The creative process of Hush Now began in 2019 with an extensive research element. Elizabeth Semper-O’Keefe was commissioned by Feral Productions to meticulously trawl through archives at Hereford Archive and Record Centre (HARC) who uncovered a vast array of documents and records relating to the women who passed through Herefordshire’s own mother and baby homes.

“Many, many people would not speak to us. Others would speak to us anonymously. Other people were free with their information once they understood that we were aiming to listen, not judge.”


It quickly became apparent that society’s treatment of the women was far worse than that which they received in the homes in Herefordshire.

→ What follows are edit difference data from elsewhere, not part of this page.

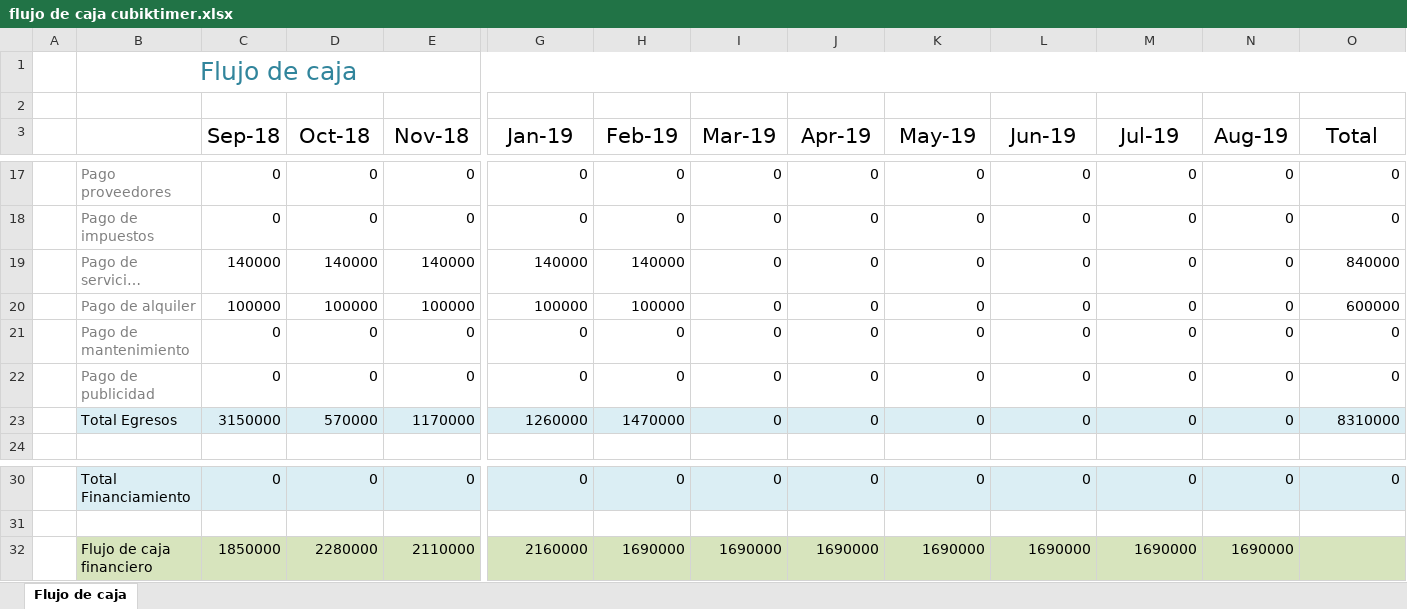
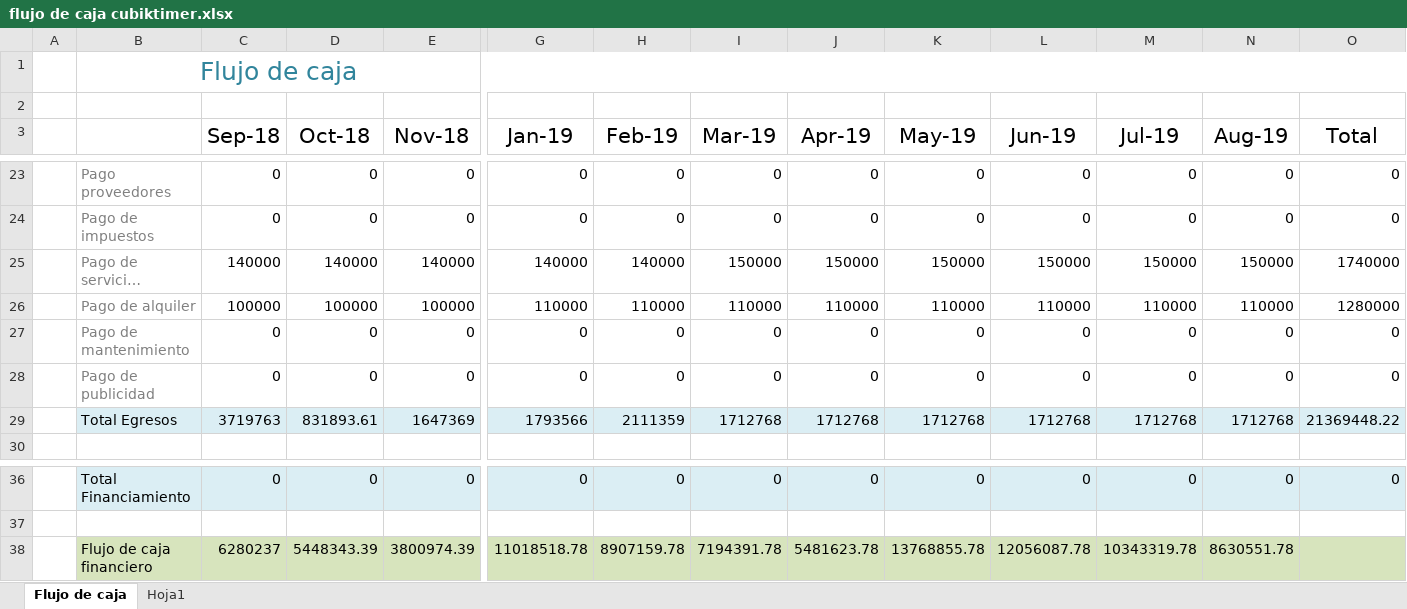
Before and after one commit to njarizas/cubiktimer, an Excel workbook: src/main/webapp/resources/docs/flujo de caja cubiktimer.xlsx, sheet Flujo de caja, drawn as a sheet; only a part is shown, gaps mark what is left out; long unchanged cells end in …; values as stored, in another font and other column widths than the file's, no borders; table styles not drawn; addresses are those after the commit; the diff covers the shown part only; the diff names each change by its address in the sheet, - before the commit and + after, or states it on an @@ line.

```diff
--- a/src/main/webapp/resources/docs/flujo de caja cubiktimer.xlsx (sheet Flujo de caja)
+++ b/src/main/webapp/resources/docs/flujo de caja cubiktimer.xlsx (sheet Flujo de caja)
+sheet tab: Hoja1
-I25 (Mar-19): 0
+I25 (Mar-19): 150000
-J25 (Apr-19): 0
+J25 (Apr-19): 150000
-K25 (May-19): 0
+K25 (May-19): 150000
-L25 (Jun-19): 0
+L25 (Jun-19): 150000
-M25 (Jul-19): 0
+M25 (Jul-19): 150000
-N25 (Aug-19): 0
+N25 (Aug-19): 150000
-O25 (Total): 840000
+O25 (Total): 1740000
-G26 (Jan-19): 100000
+G26 (Jan-19): 110000
-H26 (Feb-19): 100000
+H26 (Feb-19): 110000
-I26 (Mar-19): 0
+I26 (Mar-19): 110000
-J26 (Apr-19): 0
+J26 (Apr-19): 110000
-K26 (May-19): 0
+K26 (May-19): 110000
-L26 (Jun-19): 0
+L26 (Jun-19): 110000
-M26 (Jul-19): 0
+M26 (Jul-19): 110000
-N26 (Aug-19): 0
+N26 (Aug-19): 110000
-O26 (Total): 600000
+O26 (Total): 1280000
-C29 (Sep-18): 3150000
+C29 (Sep-18): 3719763
-D29 (Oct-18): 570000
+D29 (Oct-18): 831893.61
-E29 (Nov-18): 1170000
+E29 (Nov-18): 1647369
-G29 (Jan-19): 1260000
+G29 (Jan-19): 1793566
-H29 (Feb-19): 1470000
+H29 (Feb-19): 2111359
-I29 (Mar-19): 0
+I29 (Mar-19): 1712768
-J29 (Apr-19): 0
+J29 (Apr-19): 1712768
-K29 (May-19): 0
+K29 (May-19): 1712768
-L29 (Jun-19): 0
+L29 (Jun-19): 1712768
-M29 (Jul-19): 0
+M29 (Jul-19): 1712768
-N29 (Aug-19): 0
+N29 (Aug-19): 1712768
-O29 (Total): 8310000
+O29 (Total): 21369448.22
-C38 (Sep-18): 1850000
+C38 (Sep-18): 6280237
-D38 (Oct-18): 2280000
+D38 (Oct-18): 5448343.39
-E38 (Nov-18): 2110000
+E38 (Nov-18): 3800974.39
-G38 (Jan-19): 2160000
+G38 (Jan-19): 11018518.78
-H38 (Feb-19): 1690000
+H38 (Feb-19): 8907159.78
-I38 (Mar-19): 1690000
+I38 (Mar-19): 7194391.78
-J38 (Apr-19): 1690000
+J38 (Apr-19): 5481623.78
-K38 (May-19): 1690000
+K38 (May-19): 13768855.78
-L38 (Jun-19): 1690000
+L38 (Jun-19): 12056087.78
-M38 (Jul-19): 1690000
+M38 (Jul-19): 10343319.78
-N38 (Aug-19): 1690000
+N38 (Aug-19): 8630551.78
```
Also changed, not shown: 8 added rows, 2 removed rows and 41 edited cells elsewhere in this sheet, 49 other files.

However, this was not always the case, with many women in other parts of the world facing judgement and emotional abuse from those who were supposed to be there to support and care for them.

The taboo, stigma and rejection that these women faced peaked in the 1950s and continued for another 40 years with the last home not closing its doors until 1998. The last Herefordshire home was still in operation until the late1980s.

In order to give a voice to the many women that were hidden away for over 100 years, Feral Productions Artistic Director, Estelle van Warmelo collaborated with Ledbury poet Sara-Jane Arbury to turn the archival research into a series of nine poems.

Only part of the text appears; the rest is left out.